The approval comes exactly one week after the IGB released the Phase 2 rules to the public, a move which allowed prospective licensees to submit applications. The board had previously released Phase 1 rules in December, which was six months after Illinois Governor J.B. Pritzker signed a massive gaming expansion bill into law.
As of Friday 4 p.m. CST, the Illinois Gaming Board website listed three applicants for a Master Sports Betting License — Midwest Gaming and Entertainment LLC, which runs Rivers Casino in Des Plaines, the Argosy Casino in Alton, and Elgin Riverboat Resort, which runs Grand Victoria Casino. All three were granted a temporary operating permit Friday but have yet to be approved for wagering.
Rivers Casino unveiled BetRivers SportsBar in anticipation of legal sports betting in mid-December, while Penn National can leverage its recent $163 mm purchase of 36% of Barstool Sports at the Argosy Casino. Grand Victoria Casino is owned by Eldorado Properties, which has a partnership with William Hill betting.
The Next Step and Applications Filed
The approval of the Phase II rules moved them from emergency provision to “permanent rules to go through the normal rule-making progress through JCAR (Joint Committee on Administrative Rules),” explained IGB administrator Marcus Fruchter. That committee will take up the Phase II rules in the state capital of Springfield on Feb. 18, having already been slotted in the agenda.
The accelerated pace offers the possibility sports wagering could be in place by the start of the NCAA Tournament in mid-March, which is one of the most popular sporting events to place bets. Bettors, however, cannot wager on in-state college teams, with Illinois currently the most likely of the 13 Division I schools to qualify for the 68-team field.
“We’ve designed these rules in such a way that we can be nimble and as reactive or as quick as our industry partners are ready to commence sports betting,” Fruchter said. “So when they’re ready, we’re ready for them to start.”
There could be as many as 23 Master Sports Betting licenses available as part of the gaming expansion bill which includes the 10 existing casinos in Illinois, the six new casino licenses authorized in the sports gaming bill, three licenses for racinos at horse tracks and as many as seven sporting venues. Additionally, there are three licenses available for non-tethered online/mobile operators.
The standard sports betting license is $10 mm, while the non-tethered online/mobile operators must pay $20 mm. The three online/mobile licensees also would not be able to accept bets until 18 months after the first casino license is issued.
“So the sports betting licenses you have to look at applicants in a number of different ways,” Fruchter said. “There are some applicants who are already operators and already licensed in Illinois, we already know them.

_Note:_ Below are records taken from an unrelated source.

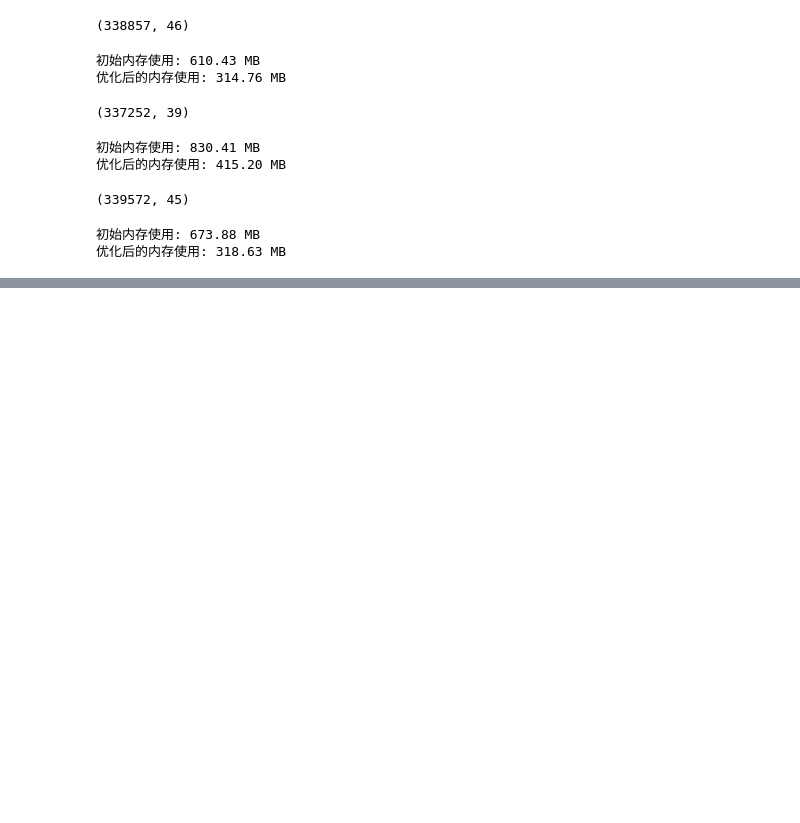
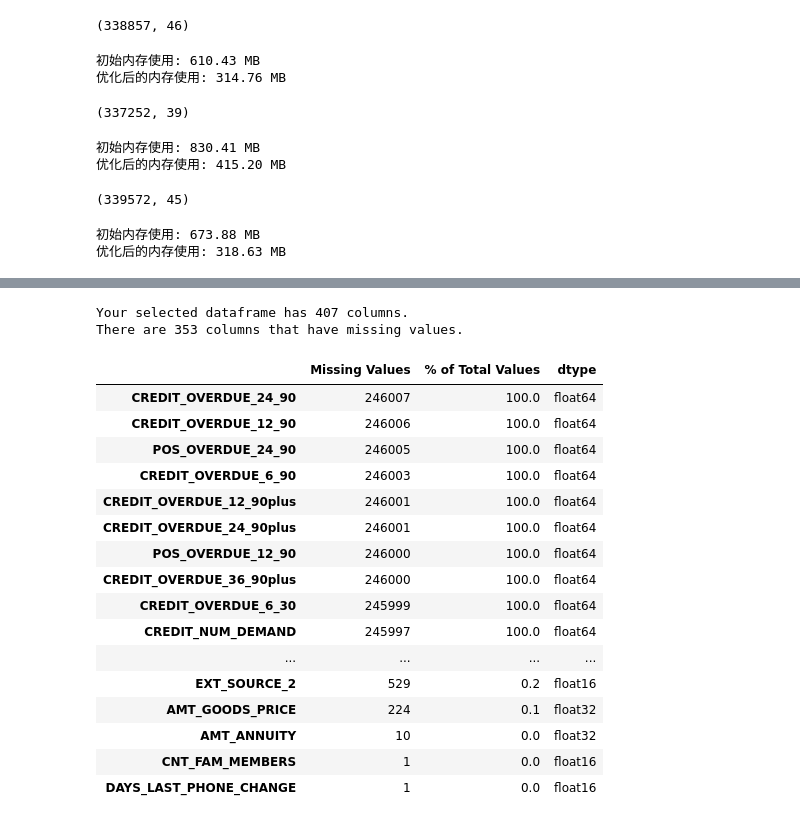
Before and after one commit to chaoalexander/home_credit, a Jupyter notebook: home_credit.ipynb, the cells around one changed output, grey strips where cells are left out. Saved outputs shown, nothing was run; the diff lists cells and outputs as text; code cells hidden in the pictures; blank space fills up the shorter version.

```diff
--- a/home_credit.ipynb
+++ b/home_credit.ipynb
@@ -1091,0 +1114,22 @@ app_extra = merge_info(app, extra_info)
+# %%
+missing_values_summary(app_extra)
+# %% [output]
+Your selected dataframe has 407 columns.
+There are 353 columns that have missing values.
+|  | Missing Values | % of Total Values | dtype |
+| CREDIT_OVERDUE_24_90 | 246007 | 100.0 | float64 |
+| CREDIT_OVERDUE_12_90 | 246006 | 100.0 | float64 |
+| POS_OVERDUE_24_90 | 246005 | 100.0 | float64 |
+| CREDIT_OVERDUE_6_90 | 246003 | 100.0 | float64 |
+| CREDIT_OVERDUE_12_90plus | 246001 | 100.0 | float64 |
+| CREDIT_OVERDUE_24_90plus | 246001 | 100.0 | float64 |
+| POS_OVERDUE_12_90 | 246000 | 100.0 | float64 |
+| CREDIT_OVERDUE_36_90plus | 246000 | 100.0 | float64 |
+| CREDIT_OVERDUE_6_30 | 245999 | 100.0 | float64 |
+| CREDIT_NUM_DEMAND | 245997 | 100.0 | float64 |
+| ... | ... | ... | ... |
+| EXT_SOURCE_2 | 529 | 0.2 | float16 |
+| AMT_GOODS_PRICE | 224 | 0.1 | float32 |
+| AMT_ANNUITY | 10 | 0.0 | float32 |
+| CNT_FAM_MEMBERS | 1 | 0.0 | float16 |
+| DAYS_LAST_PHONE_CHANGE | 1 | 0.0 | float16 |
```
Also changed, not shown: parts of 9 cells of this notebook.
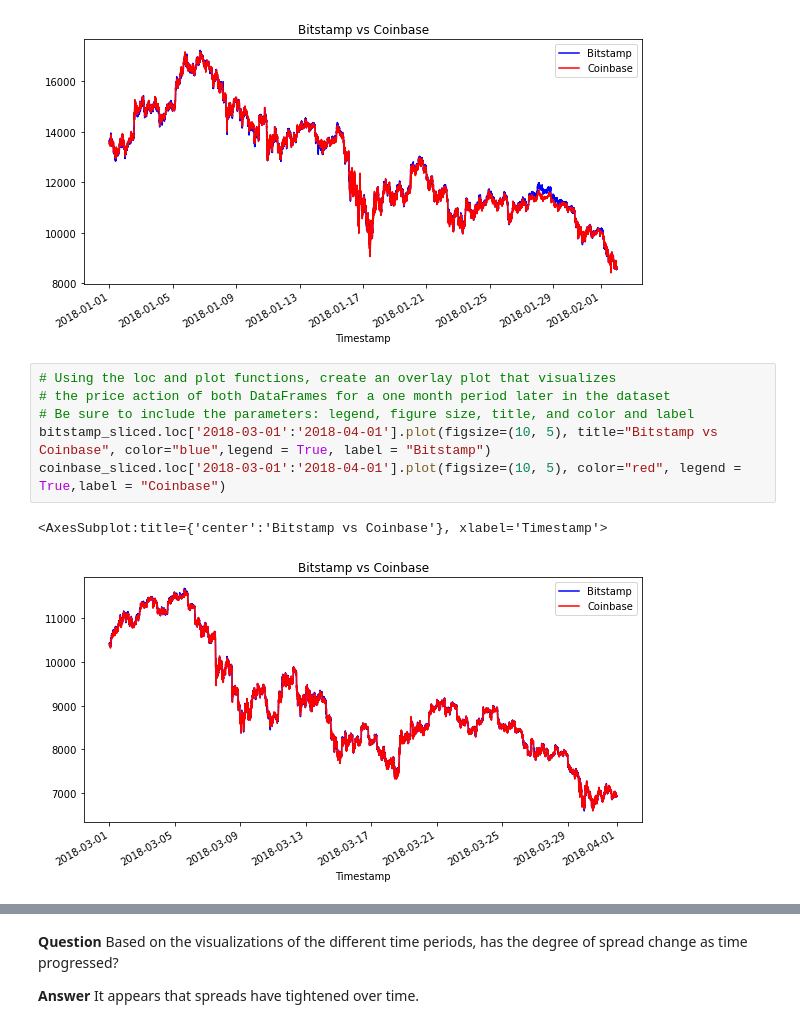
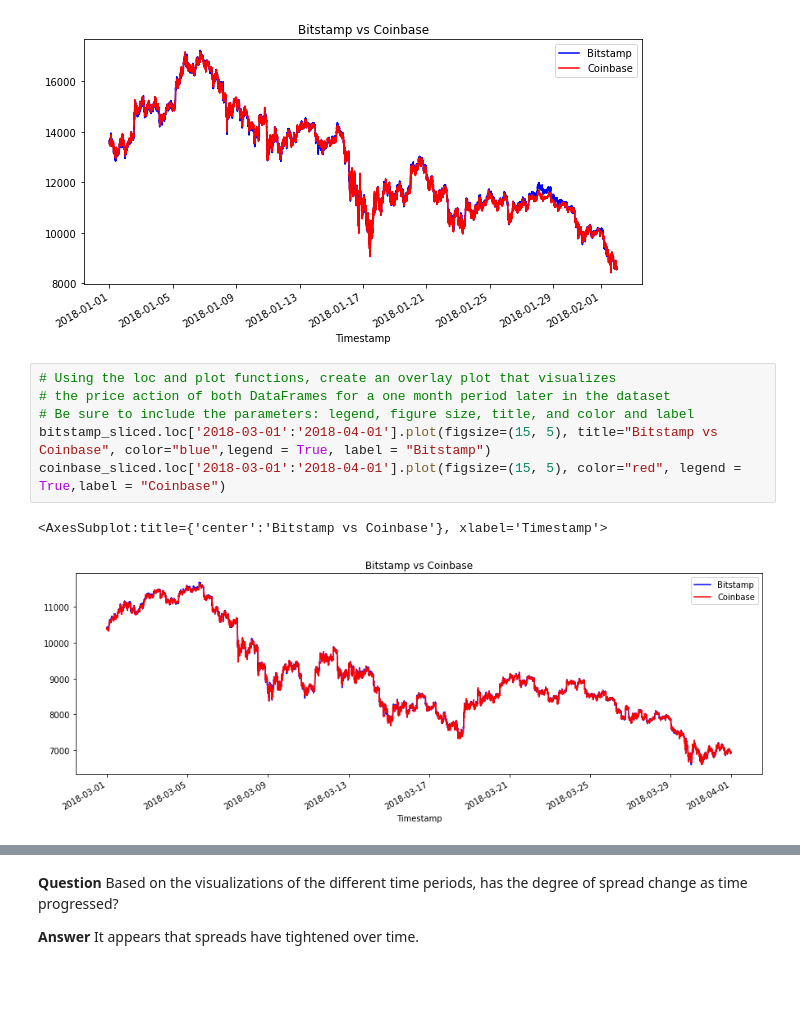
Before and after one commit to LZhou1688/challenge_three, a Jupyter notebook: crypto_arbitrage.ipynb, the cells around one changed output, grey strips where cells are left out. Cells and saved outputs as stored; diff of their text form; blank space fills up the shorter version.

```diff
--- a/crypto_arbitrage.ipynb
+++ b/crypto_arbitrage.ipynb
@@ -318,9 +318,9 @@ coinbase_sliced.loc['2018-01-01':'2018-02-01'].plot(figsize=(10, 5), color="red"
 # %%
 # Using the loc and plot functions, create an overlay plot that visualizes
 # the price action of both DataFrames for a one month period later in the dataset
 # Be sure to include the parameters: legend, figure size, title, and color and label
-bitstamp_sliced.loc['2018-03-01':'2018-04-01'].plot(figsize=(10, 5), title="Bitstamp vs Coinbase", color="blue",legend = True, label = "Bitstamp")
-coinbase_sliced.loc['2018-03-01':'2018-04-01'].plot(figsize=(10, 5), color="red", legend = True,label = "Coinbase")
+bitstamp_sliced.loc['2018-03-01':'2018-04-01'].plot(figsize=(15, 5), title="Bitstamp vs Coinbase", color="blue",legend = True, label = "Bitstamp")
+coinbase_sliced.loc['2018-03-01':'2018-04-01'].plot(figsize=(15, 5), color="red", legend = True,label = "Coinbase")
 # %% [output]
 <AxesSubplot:title={'center':'Bitstamp vs Coinbase'}, xlabel='Timestamp'>
-[figure, old version]
+[figure, new version]
```
Also changed, not shown: parts of 21 cells of this notebook, 1 other file.
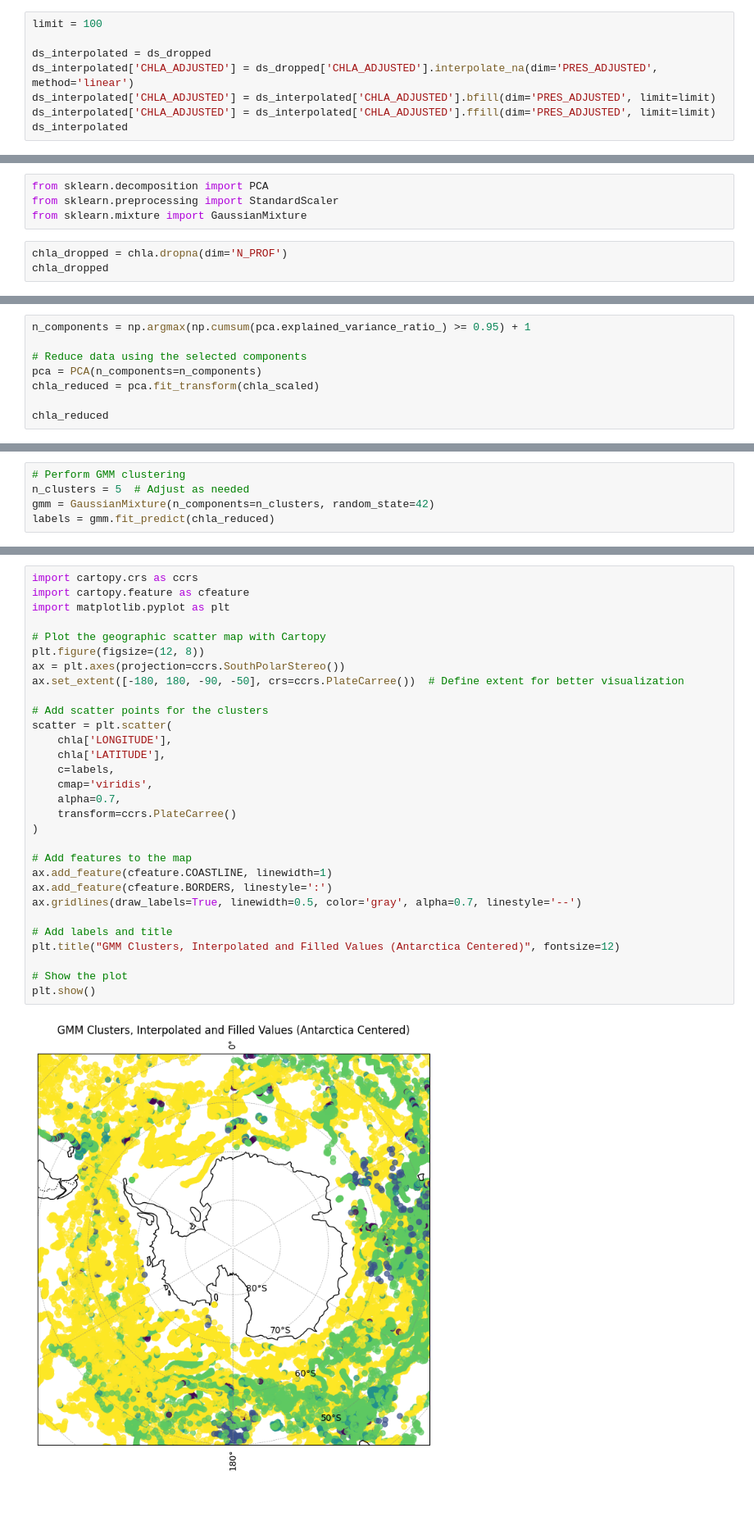
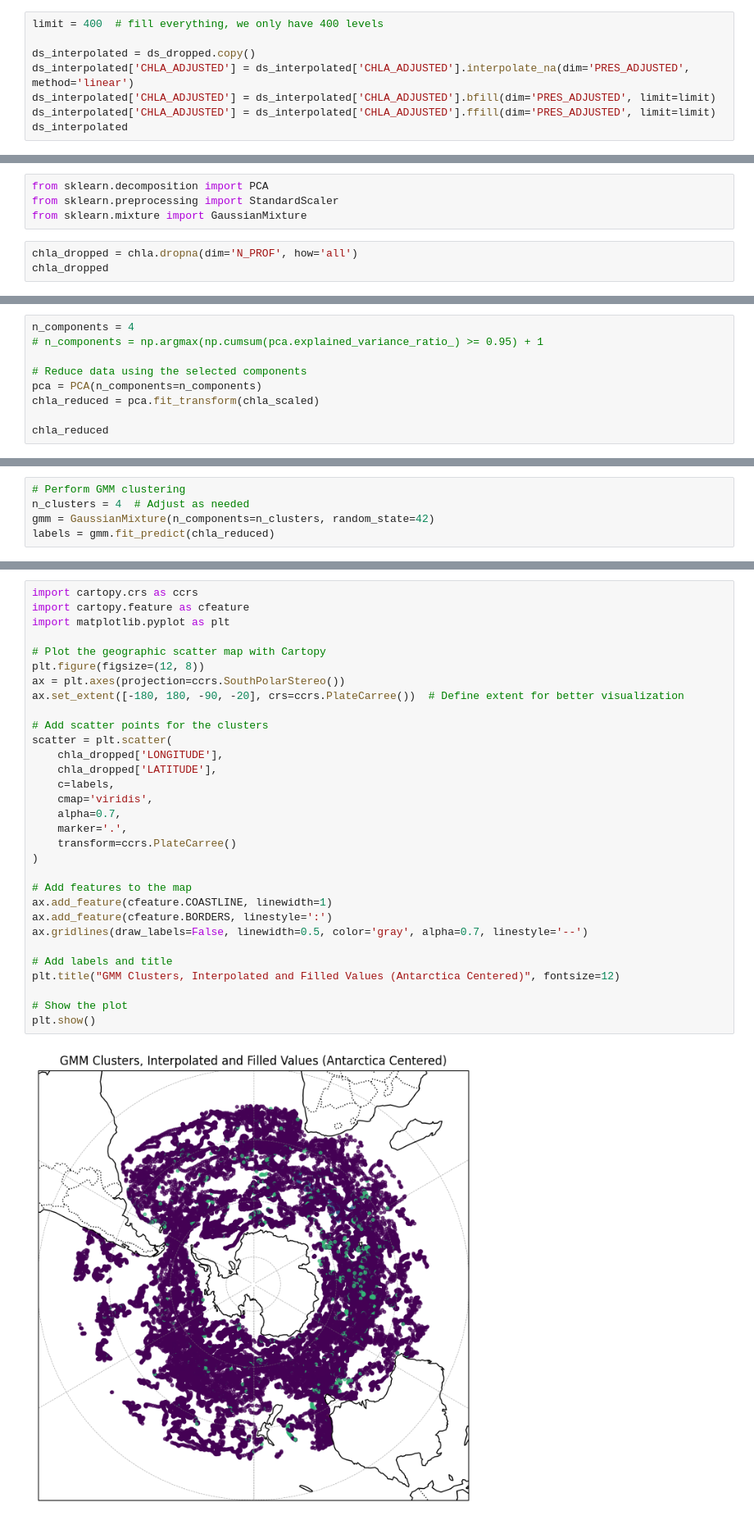
Before and after one commit to soupologist/southern-ocean-fronts, a Jupyter notebook: gmm.ipynb, the cells around one changed output, grey strips where cells are left out. Shown at 82% size. Drawn from its saved outputs; the diff is of its cells as text; blank space fills up the shorter version.

```diff
--- a/gmm.ipynb
+++ b/gmm.ipynb
@@ -128,8 +145,8 @@ array([[       nan, 0.201674  , 0.20103235, ..., 0.00443917, 0.007868  ,
 # %%
-limit = 100
+limit = 400  # fill everything, we only have 400 levels
 
-ds_interpolated = ds_dropped
-ds_interpolated['CHLA_ADJUSTED'] = ds_dropped['CHLA_ADJUSTED'].interpolate_na(dim='PRES_ADJUSTED', method='linear')
+ds_interpolated = ds_dropped.copy()
+ds_interpolated['CHLA_ADJUSTED'] = ds_interpolated['CHLA_ADJUSTED'].interpolate_na(dim='PRES_ADJUSTED', method='linear')
 ds_interpolated['CHLA_ADJUSTED'] = ds_interpolated['CHLA_ADJUSTED'].bfill(dim='PRES_ADJUSTED', limit=limit)
 ds_interpolated['CHLA_ADJUSTED'] = ds_interpolated['CHLA_ADJUSTED'].ffill(dim='PRES_ADJUSTED', limit=limit)
 ds_interpolated
@@ -232,6 +231,6 @@ from sklearn.decomposition import PCA
 from sklearn.preprocessing import StandardScaler
 from sklearn.mixture import GaussianMixture
 # %%
-chla_dropped = chla.dropna(dim='N_PROF')
+chla_dropped = chla.dropna(dim='N_PROF', how='all')
 chla_dropped
 # %% [output]
@@ -310,5 +319,6 @@ plt.show()
 # %%
-n_components = np.argmax(np.cumsum(pca.explained_variance_ratio_) >= 0.95) + 1
+n_components = 4
+# n_components = np.argmax(np.cumsum(pca.explained_variance_ratio_) >= 0.95) + 1
 
 # Reduce data using the selected components
 pca = PCA(n_components=n_components)
@@ -332,6 +342,6 @@ array([[-5.12868190e-01,  6.82076612e-01, -2.71612775e-01, ...,
 # %%
 # Perform GMM clustering
-n_clusters = 5  # Adjust as needed
+n_clusters = 4  # Adjust as needed
 gmm = GaussianMixture(n_components=n_clusters, random_state=42)
 labels = gmm.fit_predict(chla_reduced)
 # %%
@@ -371,32 +382,33 @@ plt.show()
 # %%
 import cartopy.crs as ccrs
 import cartopy.feature as cfeature
 import matplotlib.pyplot as plt
 
 # Plot the geographic scatter map with Cartopy
 plt.figure(figsize=(12, 8))
 ax = plt.axes(projection=ccrs.SouthPolarStereo())
-ax.set_extent([-180, 180, -90, -50], crs=ccrs.PlateCarree())  # Define extent for better visualization
+ax.set_extent([-180, 180, -90, -20], crs=ccrs.PlateCarree())  # Define extent for better visualization
 
 # Add scatter points for the clusters
 scatter = plt.scatter(
-    chla['LONGITUDE'],
-    chla['LATITUDE'],
+    chla_dropped['LONGITUDE'],
+    chla_dropped['LATITUDE'],
     c=labels,
     cmap='viridis',
     alpha=0.7,
+    marker='.',
     transform=ccrs.PlateCarree()
 )
 
 # Add features to the map
 ax.add_feature(cfeature.COASTLINE, linewidth=1)
 ax.add_feature(cfeature.BORDERS, linestyle=':')
-ax.gridlines(draw_labels=True, linewidth=0.5, color='gray', alpha=0.7, linestyle='--')
+ax.gridlines(draw_labels=False, linewidth=0.5, color='gray', alpha=0.7, linestyle='--')
 
 # Add labels and title
 plt.title("GMM Clusters, Interpolated and Filled Values (Antarctica Centered)", fontsize=12)
 
 # Show the plot
 plt.show()
 # %% [output]
-[figure, old version]
+[figure, new version]
```
Also changed, not shown: parts of 21 cells of this notebook.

So they were able to use the short form. The short form allows for temporary operating permits and that vetting looks at basically, ‘Who are you?’
“If we already know you, there’s one set of factors that we look at and there’s a different set of factors if we don’t know who you are. If we know you, then the application calls for, ‘Tell us what you’re going to do and how you’re going to do it,’ and we have a way to evaluate that, we have a way to evaluate how that’s different from what our rules require and what’s their plan for remediation to get their operations in sync with our rules.”
What is “commercially reasonable” for data providers?
While there are three applicants for a Master Sports Wagering license, the IGB website does not currently list any applicants for Supplier, Management Services Provider, and Tier 2 Official League Data Provider. The last category is mandated by law, and the term “commercially reasonable” has become a hot topic in sports wagering because leagues and data providers have pivoted from negotiating with state governments and towards operators as a means of getting a piece of the action.
According to the Phase 2 rules, an operator can petition the board “for a determination that the terms under which official league data is being provided are not commercially reasonable.” Should the petitioner and respondent satisfy all terms, the IGB would then appoint an Administrative Law judge to conduct a hearing, and the “burden of proof is on the petitioner to show by a preponderance of the evidence that terms of the contract or offer are not commercially reasonable.”